So this runner comes in, and our catcher is holding the ball (out in front of himself, both hands around the ball) when the runner keeps charging.

So our catcher goes HUNH! picks up the runner, body slams him to the ground, touches him with the ball, spikes the ball,and walks back to the dugout.

The guy immediately stands up, like he wants to fight. The whole bench is waiting at the end of the dugout, just waiting to rush the field, while the umpire is throwing warnings around.

Immediately warned both dugouts to stay in their dugouts.

Someone asked, What were you doing?

Me? Oh, I was laughing hysterically.

We roll twenty strong


After the second day of GRUB, Beth suggested we all head over to the river for a quick dip. She had hoped we would quick dip yesterday instead of, say, showering at the cabin and using up the water at the cabins. We had a few starts and stops, but ended up at the creek just downstream of the 6th St. Bridge. Not the cleanest of spots, but definitely convenient.

When we arrived, a small group of drunken college boys were flirting with a small group of college girls. And when I say flirting, I mean taunting, catcalling, insulting, and throwing flip flops and dirt clods at them. What passes for flirting these days would most likely have been called assault and battery when I was in college.

Kris and I arrived, and wandered past the mating ritual, down the path to the creek edge. We stood at the stop of the rocks, watching our teammates enter the waterm laughing at the frigid water.

As we stood there, a ball of wet sand came flying at our heads, hitting Kris in the hat, and landing on my shoulders with a wet splat. I turned in anger, as Kris asked, "What the hell?" I knew who threw the ball of sand, having seen the guy throwing earlier, and hollered at the top of my lungs, "You can cut that shit out. Right. Now." They looked a little sheepish, but made no acknowledgement of my yell.

I turned to walk back to the bridge, as Kris did. He continued to the car, as I stopped to tell various teammates who were just arriving what had happened. Dan O cajoled the punks, "Not cool, guys, not cool."

I followed Kris to the car, made sure he was okay, then pulled out my cell phone.
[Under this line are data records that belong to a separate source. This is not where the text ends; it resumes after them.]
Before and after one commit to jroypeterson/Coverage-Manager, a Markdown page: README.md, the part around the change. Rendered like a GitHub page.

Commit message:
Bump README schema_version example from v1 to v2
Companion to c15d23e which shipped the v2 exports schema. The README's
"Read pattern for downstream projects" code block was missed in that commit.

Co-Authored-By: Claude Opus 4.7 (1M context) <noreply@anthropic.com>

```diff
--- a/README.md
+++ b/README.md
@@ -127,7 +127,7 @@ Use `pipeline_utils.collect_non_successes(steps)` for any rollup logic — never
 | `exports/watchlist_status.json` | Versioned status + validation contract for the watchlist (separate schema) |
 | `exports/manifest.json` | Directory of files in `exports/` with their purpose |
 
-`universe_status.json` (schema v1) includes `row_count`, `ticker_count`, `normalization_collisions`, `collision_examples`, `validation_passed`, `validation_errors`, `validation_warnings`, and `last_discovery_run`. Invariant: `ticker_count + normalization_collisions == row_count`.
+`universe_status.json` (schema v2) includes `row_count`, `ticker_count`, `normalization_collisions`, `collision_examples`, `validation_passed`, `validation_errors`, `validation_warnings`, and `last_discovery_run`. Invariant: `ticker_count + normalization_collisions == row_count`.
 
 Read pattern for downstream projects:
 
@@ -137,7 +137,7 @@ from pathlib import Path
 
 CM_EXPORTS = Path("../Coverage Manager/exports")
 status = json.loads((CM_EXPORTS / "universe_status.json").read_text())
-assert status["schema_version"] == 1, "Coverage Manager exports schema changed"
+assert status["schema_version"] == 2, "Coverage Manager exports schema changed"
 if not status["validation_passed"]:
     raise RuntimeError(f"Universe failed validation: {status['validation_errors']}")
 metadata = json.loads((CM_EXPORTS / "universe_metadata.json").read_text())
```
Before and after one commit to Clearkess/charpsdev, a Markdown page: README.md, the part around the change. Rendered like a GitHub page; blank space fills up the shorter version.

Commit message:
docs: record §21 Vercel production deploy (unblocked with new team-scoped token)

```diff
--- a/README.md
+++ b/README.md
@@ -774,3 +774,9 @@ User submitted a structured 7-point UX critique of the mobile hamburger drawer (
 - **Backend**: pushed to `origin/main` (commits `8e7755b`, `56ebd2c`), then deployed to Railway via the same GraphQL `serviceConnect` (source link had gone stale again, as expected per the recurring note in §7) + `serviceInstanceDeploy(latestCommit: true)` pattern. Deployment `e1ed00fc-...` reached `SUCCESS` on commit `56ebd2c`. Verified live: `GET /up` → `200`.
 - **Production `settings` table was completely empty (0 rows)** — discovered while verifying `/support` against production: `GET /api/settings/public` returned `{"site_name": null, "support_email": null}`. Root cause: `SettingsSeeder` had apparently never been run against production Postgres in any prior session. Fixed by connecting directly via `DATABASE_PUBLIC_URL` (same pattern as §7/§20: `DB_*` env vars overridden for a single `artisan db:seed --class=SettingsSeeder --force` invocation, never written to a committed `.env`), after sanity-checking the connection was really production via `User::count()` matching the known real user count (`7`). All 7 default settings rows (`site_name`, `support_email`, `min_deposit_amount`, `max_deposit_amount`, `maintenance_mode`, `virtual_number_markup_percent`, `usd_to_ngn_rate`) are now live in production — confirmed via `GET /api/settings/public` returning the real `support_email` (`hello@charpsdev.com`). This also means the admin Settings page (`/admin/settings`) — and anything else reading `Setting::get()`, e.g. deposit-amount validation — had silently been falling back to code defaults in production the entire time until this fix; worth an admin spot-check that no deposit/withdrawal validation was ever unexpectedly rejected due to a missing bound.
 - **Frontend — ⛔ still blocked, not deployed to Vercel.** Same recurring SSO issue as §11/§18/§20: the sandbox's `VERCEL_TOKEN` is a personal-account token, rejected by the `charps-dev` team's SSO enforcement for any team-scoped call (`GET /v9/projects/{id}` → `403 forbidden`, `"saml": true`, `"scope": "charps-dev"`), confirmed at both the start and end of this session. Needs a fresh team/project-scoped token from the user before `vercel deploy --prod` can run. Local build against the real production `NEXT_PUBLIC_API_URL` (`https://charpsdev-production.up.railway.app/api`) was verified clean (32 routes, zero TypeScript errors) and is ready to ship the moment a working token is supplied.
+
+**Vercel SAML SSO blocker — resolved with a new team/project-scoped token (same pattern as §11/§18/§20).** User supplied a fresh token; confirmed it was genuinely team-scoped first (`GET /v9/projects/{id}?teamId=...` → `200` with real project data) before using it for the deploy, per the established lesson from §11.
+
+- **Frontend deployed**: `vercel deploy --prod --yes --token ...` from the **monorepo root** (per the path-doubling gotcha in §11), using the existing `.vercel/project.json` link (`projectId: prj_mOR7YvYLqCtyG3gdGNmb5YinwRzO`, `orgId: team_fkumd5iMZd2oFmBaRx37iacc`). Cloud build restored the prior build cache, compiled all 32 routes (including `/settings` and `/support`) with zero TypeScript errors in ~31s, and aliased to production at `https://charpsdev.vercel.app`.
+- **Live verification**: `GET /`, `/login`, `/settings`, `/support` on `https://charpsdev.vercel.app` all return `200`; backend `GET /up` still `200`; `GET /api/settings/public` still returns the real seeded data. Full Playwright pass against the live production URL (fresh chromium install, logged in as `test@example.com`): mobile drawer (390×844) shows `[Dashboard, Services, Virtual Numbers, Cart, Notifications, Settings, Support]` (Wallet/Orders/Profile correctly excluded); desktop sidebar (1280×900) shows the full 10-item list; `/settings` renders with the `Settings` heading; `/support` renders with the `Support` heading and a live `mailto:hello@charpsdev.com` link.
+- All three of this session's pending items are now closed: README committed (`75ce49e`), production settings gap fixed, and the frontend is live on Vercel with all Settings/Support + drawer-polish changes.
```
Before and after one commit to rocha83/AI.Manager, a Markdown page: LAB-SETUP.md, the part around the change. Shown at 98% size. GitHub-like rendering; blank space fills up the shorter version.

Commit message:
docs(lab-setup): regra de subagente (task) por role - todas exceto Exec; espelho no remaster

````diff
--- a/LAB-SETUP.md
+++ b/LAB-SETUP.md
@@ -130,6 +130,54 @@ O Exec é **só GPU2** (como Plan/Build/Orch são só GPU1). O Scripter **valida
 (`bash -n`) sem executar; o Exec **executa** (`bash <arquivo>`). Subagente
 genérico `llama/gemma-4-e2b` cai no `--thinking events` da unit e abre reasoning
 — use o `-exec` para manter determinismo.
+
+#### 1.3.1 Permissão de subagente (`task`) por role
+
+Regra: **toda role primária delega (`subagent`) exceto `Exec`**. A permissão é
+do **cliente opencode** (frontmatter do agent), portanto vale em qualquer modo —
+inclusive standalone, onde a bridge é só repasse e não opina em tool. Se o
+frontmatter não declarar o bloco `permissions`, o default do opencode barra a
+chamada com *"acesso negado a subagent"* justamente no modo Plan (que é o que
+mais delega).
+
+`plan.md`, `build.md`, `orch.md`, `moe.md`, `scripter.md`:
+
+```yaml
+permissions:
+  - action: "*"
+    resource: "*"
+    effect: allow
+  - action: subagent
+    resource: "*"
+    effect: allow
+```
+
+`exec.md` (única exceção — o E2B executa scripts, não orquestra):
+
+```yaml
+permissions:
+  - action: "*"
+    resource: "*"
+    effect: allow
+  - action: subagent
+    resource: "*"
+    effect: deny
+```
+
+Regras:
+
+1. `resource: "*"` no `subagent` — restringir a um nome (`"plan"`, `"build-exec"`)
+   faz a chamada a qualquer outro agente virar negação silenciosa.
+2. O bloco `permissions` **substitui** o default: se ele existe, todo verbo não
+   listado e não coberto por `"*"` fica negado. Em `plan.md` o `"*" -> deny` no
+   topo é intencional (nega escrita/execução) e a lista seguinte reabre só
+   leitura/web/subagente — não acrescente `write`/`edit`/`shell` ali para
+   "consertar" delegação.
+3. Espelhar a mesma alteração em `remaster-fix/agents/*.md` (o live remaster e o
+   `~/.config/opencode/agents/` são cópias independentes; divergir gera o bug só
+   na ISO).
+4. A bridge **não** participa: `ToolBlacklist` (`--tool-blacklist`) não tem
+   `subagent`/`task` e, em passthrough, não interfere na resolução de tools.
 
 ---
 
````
I was sufficiently annoyed that a call to the police was in order. 411 worked just fine, and I was connected to the Boulder policy in under a minute. Unfortunately, I made the mistake of walking around as I made the call, and one of the hoodlums saw me talking on the phone while looking at them. They scattered out of the water. Even more tragically, they scattered onto the shore between the cars and the water. Rather than leaving, they hovered, never quite leaving us alone.

After about 10 minutes of trying to relax, I gave up, and walked back to the car. Kris had the trunk open and was arranging things, but I thought he was sleeping in the car and had forgotten to close the trunk. Kris suggested ice cream, so off we went to the Haagen Dazs on Pearl St. My months and months of travelling to Boulder were not for naught!

We arrived back at ye ole watering hole just as everyone was driving away to go to dinner. At dinner, I found out that not only had the hoodlums returned to the water, but had taken up throwing sand clods at our group. One hit Roshan in the head. Another tried "cock fighting puffery" as Mark said, to start a fight. Mark's thought was, "Dude, I'm holding a baby!" Mirabelle would have kicked their collective ass, of course.

Doyle's response was my favorite: "Uh, you know, we roll twenty strong."

Having heard the hoodlums came back to make trouble for my friends because of my actions (ultimately because of their own actions, but pushed along by mine), I was a little sad. I don't want to cause trouble for my friends, especially during these moments of starting to live without fear stopping me. All actions have consequences, I just need to make sure I think of them before I take a stand.

The bummer of the whole situation was, however, realizing I lost $20 when taking out my cell phone to call the police. I had a bill tucked in the phone case. It fell out when I made the call. Sigh.